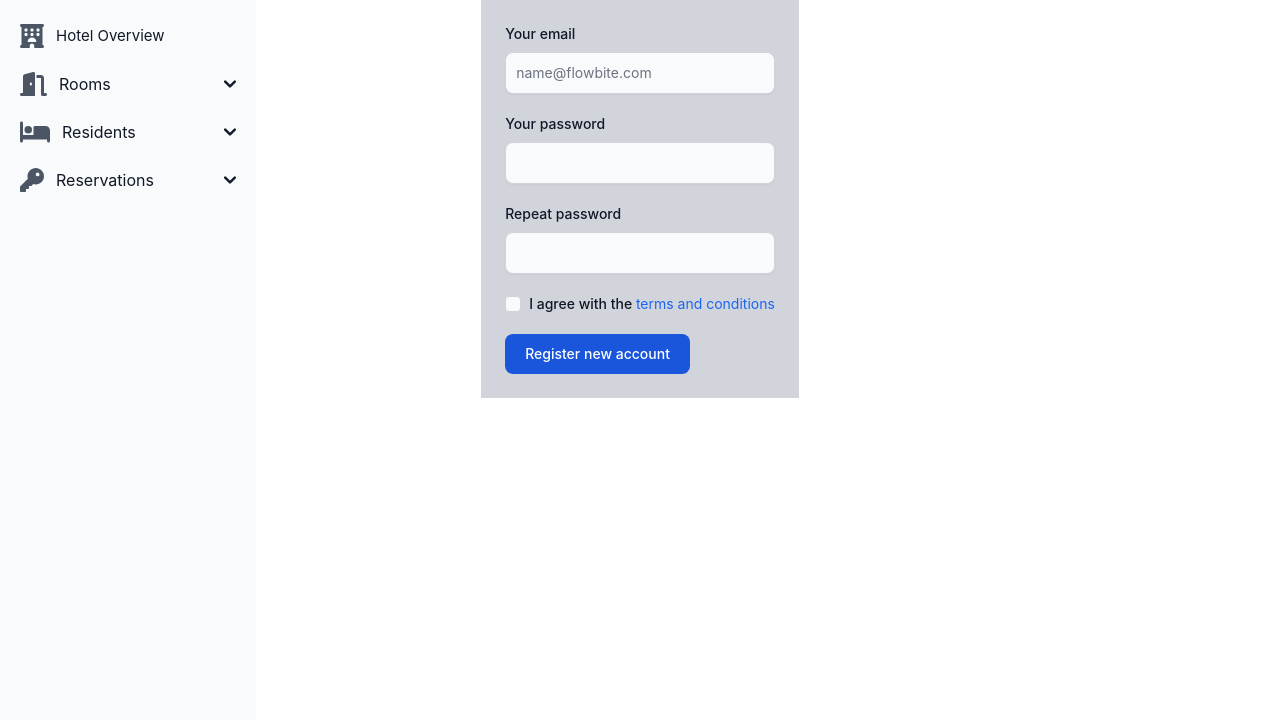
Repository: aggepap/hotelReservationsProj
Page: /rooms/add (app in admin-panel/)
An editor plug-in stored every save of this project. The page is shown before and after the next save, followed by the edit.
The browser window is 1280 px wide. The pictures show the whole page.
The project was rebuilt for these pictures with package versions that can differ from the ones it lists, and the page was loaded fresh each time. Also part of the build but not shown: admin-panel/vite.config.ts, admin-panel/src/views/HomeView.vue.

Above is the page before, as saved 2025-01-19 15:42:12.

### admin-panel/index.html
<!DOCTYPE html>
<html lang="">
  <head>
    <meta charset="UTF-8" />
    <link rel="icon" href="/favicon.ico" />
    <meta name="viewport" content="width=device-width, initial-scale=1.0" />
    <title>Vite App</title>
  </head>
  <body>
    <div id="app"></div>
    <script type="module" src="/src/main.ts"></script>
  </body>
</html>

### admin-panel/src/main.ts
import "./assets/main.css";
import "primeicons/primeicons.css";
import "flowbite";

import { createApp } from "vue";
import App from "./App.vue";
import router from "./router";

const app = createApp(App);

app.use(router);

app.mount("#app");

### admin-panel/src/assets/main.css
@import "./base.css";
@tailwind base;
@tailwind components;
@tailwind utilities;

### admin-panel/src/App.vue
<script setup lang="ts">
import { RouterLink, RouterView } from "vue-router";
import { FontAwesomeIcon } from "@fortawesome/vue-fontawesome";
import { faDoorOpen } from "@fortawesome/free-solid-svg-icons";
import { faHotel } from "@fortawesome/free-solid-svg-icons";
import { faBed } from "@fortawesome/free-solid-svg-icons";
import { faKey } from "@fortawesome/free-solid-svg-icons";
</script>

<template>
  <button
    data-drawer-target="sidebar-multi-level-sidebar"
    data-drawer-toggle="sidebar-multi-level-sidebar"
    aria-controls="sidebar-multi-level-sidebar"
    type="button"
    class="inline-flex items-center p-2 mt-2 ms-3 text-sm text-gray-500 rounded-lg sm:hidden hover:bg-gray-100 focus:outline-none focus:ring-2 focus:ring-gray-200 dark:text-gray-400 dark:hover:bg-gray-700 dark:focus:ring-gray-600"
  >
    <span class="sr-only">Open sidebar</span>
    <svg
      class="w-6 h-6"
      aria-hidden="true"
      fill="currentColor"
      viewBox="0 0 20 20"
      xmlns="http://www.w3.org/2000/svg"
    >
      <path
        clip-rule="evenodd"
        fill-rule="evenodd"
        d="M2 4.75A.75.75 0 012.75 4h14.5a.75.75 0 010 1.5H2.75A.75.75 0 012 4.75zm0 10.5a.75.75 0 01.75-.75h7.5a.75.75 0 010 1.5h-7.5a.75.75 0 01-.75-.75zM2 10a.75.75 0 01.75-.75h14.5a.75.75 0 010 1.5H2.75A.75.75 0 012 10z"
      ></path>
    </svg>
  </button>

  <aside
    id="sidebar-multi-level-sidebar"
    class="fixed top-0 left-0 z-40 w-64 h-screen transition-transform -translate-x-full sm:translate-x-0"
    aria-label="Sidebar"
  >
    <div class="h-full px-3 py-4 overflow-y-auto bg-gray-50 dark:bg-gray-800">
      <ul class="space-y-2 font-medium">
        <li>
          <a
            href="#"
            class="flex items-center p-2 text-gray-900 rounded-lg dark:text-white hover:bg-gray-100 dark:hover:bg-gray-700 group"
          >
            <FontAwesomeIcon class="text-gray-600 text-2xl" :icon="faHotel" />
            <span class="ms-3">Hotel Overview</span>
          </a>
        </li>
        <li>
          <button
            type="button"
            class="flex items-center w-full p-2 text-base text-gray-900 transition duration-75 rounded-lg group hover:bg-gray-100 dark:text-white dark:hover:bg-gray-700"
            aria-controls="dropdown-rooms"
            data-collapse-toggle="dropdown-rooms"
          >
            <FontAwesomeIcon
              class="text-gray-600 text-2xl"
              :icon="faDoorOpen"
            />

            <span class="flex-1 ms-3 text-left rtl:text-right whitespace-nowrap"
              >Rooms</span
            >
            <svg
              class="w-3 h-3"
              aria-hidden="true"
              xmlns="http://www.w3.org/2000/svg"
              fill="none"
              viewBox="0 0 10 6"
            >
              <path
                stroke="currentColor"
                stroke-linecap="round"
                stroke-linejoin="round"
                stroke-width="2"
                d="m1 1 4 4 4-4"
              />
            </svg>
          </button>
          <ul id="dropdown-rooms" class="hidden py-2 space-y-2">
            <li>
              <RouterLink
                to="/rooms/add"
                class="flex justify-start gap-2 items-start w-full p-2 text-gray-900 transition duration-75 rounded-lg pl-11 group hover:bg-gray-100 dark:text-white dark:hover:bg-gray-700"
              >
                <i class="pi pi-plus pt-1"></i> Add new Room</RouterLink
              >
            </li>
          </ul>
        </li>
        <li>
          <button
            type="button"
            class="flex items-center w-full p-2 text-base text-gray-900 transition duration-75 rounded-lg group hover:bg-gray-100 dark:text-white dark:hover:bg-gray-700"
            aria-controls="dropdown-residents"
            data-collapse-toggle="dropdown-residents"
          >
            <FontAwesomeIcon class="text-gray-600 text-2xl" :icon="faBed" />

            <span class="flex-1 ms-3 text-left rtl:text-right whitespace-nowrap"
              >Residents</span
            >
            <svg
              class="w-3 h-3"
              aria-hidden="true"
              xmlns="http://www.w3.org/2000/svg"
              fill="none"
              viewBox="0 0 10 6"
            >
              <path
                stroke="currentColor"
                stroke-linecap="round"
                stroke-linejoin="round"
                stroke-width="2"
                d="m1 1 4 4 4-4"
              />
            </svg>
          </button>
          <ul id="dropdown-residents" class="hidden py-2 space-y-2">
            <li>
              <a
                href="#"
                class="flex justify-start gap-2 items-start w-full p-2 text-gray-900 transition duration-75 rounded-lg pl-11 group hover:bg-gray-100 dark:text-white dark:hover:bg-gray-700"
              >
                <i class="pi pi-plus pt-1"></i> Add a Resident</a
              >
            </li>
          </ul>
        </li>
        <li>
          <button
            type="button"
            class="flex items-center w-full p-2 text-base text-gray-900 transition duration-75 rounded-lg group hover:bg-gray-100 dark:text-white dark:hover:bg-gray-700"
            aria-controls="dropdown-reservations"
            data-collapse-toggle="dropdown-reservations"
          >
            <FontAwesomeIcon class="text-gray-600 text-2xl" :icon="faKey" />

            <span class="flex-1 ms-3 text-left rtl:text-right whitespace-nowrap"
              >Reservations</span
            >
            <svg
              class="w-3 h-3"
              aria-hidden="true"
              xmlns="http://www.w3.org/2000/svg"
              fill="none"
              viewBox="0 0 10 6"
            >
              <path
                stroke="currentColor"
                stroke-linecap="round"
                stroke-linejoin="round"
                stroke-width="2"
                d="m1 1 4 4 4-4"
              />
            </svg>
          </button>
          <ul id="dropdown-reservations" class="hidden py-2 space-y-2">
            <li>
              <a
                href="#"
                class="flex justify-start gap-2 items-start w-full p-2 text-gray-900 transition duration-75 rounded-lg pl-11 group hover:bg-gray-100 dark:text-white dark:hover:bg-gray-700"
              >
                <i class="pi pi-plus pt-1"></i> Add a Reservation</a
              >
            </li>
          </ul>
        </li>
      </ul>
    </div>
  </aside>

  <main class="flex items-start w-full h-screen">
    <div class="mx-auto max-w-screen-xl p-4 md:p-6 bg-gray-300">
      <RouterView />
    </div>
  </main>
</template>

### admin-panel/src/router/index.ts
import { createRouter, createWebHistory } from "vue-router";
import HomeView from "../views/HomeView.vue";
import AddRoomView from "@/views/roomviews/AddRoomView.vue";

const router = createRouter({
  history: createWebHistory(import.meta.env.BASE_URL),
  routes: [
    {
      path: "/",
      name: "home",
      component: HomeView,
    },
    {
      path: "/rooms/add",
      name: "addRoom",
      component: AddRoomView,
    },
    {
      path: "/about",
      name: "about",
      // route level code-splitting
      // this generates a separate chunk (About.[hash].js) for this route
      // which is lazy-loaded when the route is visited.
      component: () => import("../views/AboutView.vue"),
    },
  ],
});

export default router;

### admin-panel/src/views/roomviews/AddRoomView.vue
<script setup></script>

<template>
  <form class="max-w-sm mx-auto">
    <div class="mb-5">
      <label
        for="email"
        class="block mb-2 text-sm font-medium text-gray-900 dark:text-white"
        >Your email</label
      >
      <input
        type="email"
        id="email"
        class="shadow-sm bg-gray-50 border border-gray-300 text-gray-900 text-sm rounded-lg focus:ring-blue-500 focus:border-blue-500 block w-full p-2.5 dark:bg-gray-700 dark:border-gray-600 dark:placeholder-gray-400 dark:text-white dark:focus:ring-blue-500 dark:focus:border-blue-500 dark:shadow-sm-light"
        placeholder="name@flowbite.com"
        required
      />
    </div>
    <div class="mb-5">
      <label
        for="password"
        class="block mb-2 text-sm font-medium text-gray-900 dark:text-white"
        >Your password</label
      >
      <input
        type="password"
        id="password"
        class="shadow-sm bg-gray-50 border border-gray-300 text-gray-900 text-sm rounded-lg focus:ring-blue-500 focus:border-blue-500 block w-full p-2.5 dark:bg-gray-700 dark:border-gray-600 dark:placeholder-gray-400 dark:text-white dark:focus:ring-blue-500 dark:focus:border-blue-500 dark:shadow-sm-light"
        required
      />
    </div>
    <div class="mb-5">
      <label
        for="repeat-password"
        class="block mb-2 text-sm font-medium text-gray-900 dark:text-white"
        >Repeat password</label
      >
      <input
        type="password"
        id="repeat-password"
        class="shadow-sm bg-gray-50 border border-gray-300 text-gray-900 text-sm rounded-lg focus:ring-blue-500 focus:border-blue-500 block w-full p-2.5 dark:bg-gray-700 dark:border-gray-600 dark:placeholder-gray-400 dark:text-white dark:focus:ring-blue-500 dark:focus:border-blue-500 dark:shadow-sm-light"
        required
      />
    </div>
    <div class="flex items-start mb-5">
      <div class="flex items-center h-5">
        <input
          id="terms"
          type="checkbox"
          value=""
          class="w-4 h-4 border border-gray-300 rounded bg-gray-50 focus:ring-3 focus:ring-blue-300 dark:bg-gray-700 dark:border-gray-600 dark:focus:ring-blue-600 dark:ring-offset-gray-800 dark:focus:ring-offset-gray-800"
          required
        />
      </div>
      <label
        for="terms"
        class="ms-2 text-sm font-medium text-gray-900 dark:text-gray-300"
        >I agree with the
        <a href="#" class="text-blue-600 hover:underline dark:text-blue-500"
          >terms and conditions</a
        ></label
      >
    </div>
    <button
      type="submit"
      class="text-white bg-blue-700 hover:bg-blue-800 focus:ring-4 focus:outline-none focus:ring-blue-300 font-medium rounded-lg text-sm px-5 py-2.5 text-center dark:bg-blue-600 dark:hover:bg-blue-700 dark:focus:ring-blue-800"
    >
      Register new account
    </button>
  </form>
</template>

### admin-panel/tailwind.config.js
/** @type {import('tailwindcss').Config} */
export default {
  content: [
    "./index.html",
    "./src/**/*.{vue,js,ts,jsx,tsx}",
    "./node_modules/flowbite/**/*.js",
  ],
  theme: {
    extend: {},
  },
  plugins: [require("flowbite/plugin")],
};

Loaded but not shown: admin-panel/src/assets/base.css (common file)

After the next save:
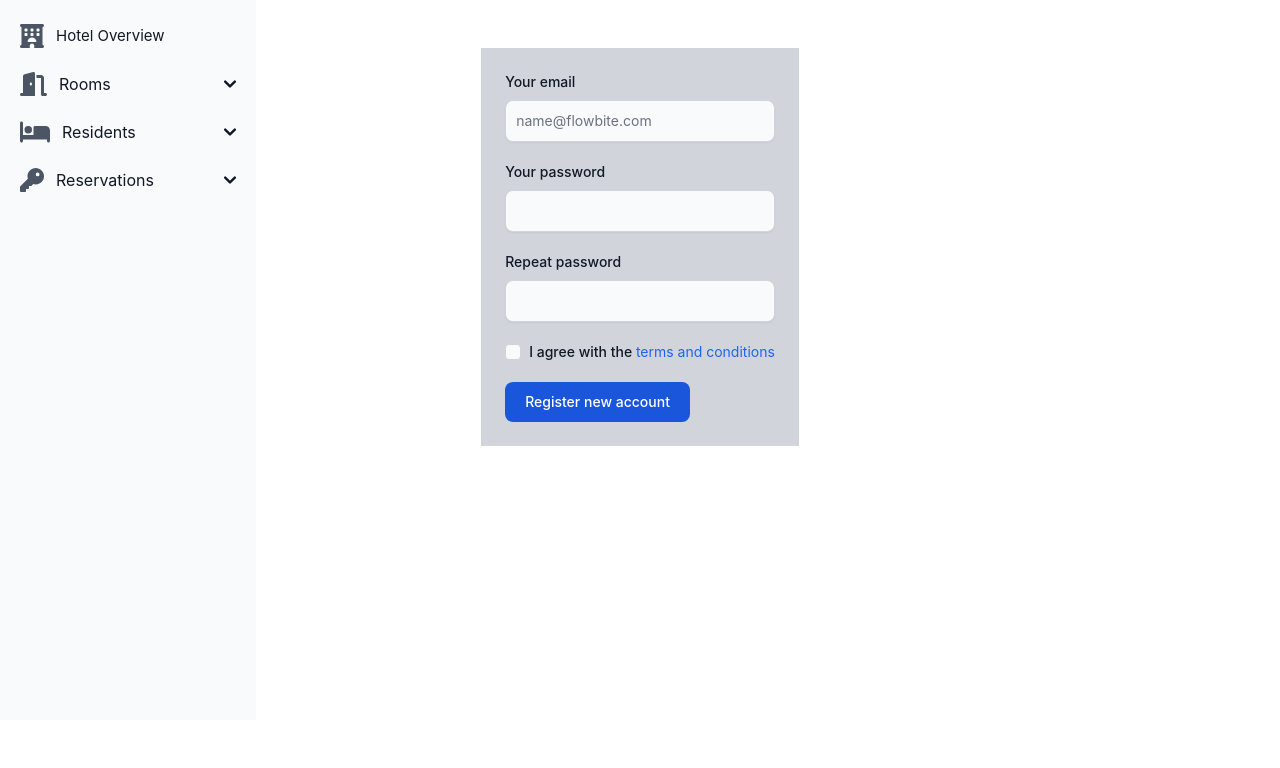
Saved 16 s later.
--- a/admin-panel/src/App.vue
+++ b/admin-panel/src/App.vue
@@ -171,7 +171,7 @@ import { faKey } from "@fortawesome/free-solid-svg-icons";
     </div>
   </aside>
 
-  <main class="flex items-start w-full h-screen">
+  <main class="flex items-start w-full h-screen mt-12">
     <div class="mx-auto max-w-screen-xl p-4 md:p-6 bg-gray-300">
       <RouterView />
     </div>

==

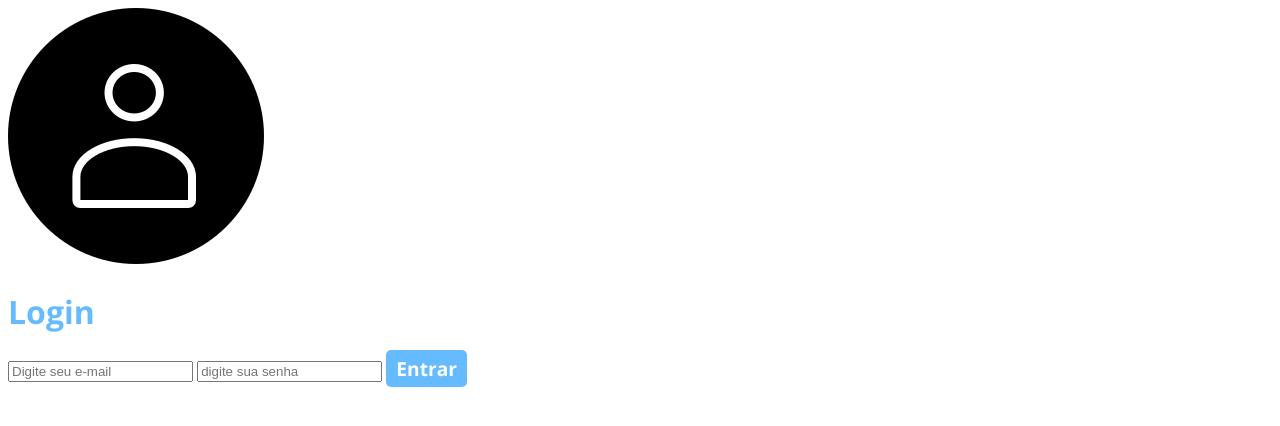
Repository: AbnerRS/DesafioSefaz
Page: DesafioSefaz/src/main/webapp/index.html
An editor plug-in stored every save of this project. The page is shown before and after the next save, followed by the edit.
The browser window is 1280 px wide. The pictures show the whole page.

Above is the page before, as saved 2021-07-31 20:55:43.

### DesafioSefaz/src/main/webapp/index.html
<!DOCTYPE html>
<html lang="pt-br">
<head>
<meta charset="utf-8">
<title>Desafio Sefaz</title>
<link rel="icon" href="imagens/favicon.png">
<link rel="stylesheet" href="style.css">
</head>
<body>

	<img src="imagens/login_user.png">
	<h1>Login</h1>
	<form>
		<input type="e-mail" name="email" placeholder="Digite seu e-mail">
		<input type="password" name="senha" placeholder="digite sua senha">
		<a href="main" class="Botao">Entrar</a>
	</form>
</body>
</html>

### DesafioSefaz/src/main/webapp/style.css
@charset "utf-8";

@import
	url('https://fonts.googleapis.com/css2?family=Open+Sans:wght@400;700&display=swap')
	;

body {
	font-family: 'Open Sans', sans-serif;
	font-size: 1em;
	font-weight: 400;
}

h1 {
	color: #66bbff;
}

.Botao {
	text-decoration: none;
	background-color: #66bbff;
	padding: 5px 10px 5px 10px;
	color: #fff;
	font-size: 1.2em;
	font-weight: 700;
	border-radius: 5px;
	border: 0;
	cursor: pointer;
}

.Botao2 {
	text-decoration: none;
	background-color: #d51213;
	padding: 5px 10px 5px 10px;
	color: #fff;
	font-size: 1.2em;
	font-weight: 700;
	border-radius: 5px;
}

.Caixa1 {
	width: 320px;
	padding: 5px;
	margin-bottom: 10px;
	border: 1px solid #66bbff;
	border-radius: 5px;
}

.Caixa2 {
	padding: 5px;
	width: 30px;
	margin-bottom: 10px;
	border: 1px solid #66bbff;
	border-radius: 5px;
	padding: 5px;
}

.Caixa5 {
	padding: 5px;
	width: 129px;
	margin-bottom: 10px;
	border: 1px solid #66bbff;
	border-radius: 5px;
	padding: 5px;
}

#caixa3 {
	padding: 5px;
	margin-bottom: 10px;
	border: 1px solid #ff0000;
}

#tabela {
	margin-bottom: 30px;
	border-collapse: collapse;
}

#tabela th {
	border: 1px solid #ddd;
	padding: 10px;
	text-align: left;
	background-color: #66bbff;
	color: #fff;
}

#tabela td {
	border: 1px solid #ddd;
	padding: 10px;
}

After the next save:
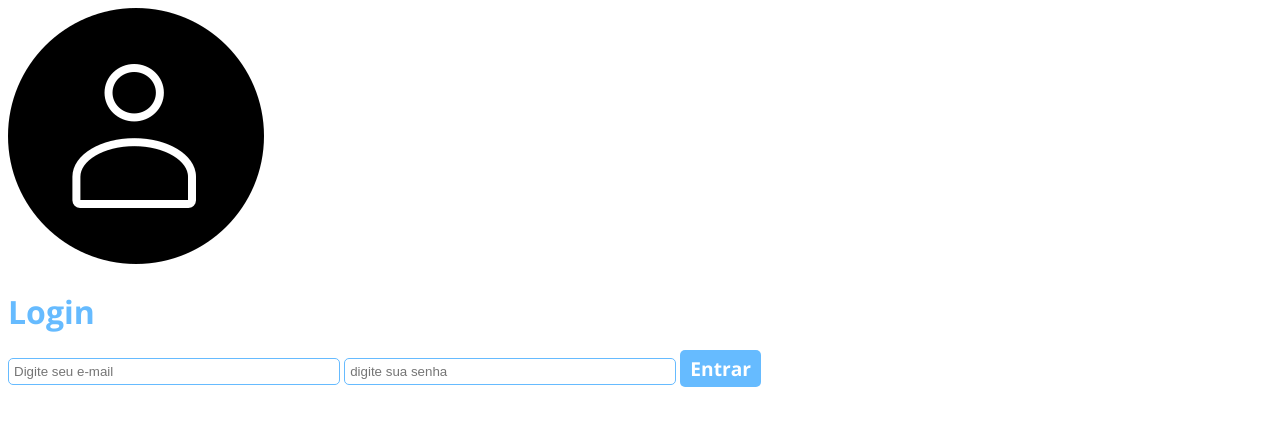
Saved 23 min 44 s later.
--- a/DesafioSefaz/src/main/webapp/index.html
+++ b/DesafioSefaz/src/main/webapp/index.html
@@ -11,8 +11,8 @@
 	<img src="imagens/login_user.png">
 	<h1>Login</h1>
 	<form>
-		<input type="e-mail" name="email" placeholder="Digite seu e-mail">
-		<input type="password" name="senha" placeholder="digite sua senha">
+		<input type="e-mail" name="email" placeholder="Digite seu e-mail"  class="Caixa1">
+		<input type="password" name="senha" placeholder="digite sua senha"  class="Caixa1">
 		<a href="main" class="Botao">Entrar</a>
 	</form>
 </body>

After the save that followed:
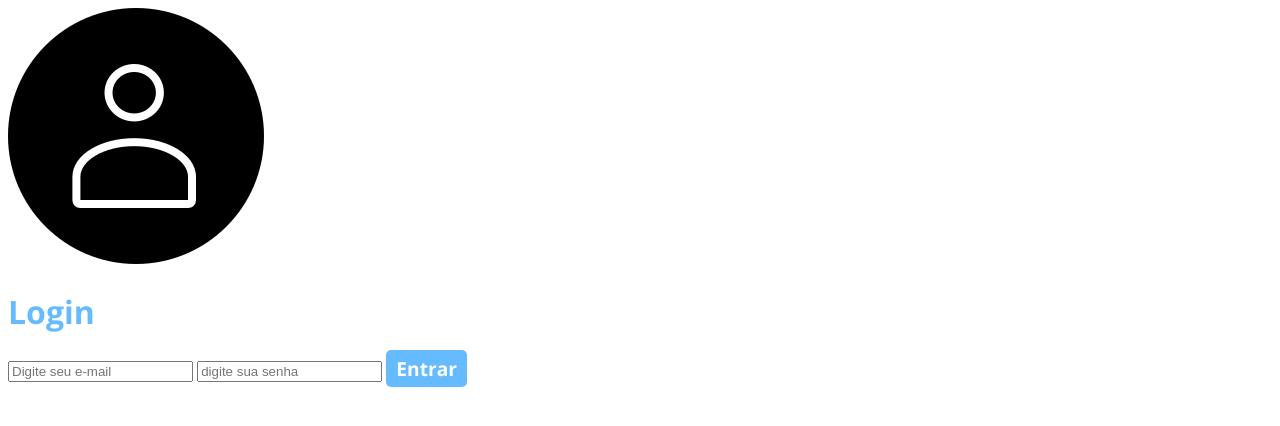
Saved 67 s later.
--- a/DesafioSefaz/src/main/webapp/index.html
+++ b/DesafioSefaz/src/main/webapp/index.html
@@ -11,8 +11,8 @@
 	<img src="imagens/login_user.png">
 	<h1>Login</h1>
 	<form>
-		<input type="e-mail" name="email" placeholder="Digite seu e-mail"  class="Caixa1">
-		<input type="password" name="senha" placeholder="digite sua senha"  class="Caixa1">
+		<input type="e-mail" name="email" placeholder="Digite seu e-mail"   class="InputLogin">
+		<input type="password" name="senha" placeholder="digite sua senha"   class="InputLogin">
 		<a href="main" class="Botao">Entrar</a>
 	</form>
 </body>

**What you have to do**
Look through the entries and copy every line in which the string "admin" appears.

**Task solution**
Page: /rooms/add (app in admin-panel/)
The project was rebuilt for these pictures with package versions that can differ from the ones it lists, and the page was loaded fresh each time. Also part of the build but not shown: admin-panel/vite.config.ts, admin-panel/src/views/HomeView.vue.
### admin-panel/index.html
### admin-panel/src/main.ts
### admin-panel/src/assets/main.css
### admin-panel/src/App.vue
### admin-panel/src/router/index.ts
### admin-panel/src/views/roomviews/AddRoomView.vue
### admin-panel/tailwind.config.js
Loaded but not shown: admin-panel/src/assets/base.css (common file)
--- a/admin-panel/src/App.vue
+++ b/admin-panel/src/App.vue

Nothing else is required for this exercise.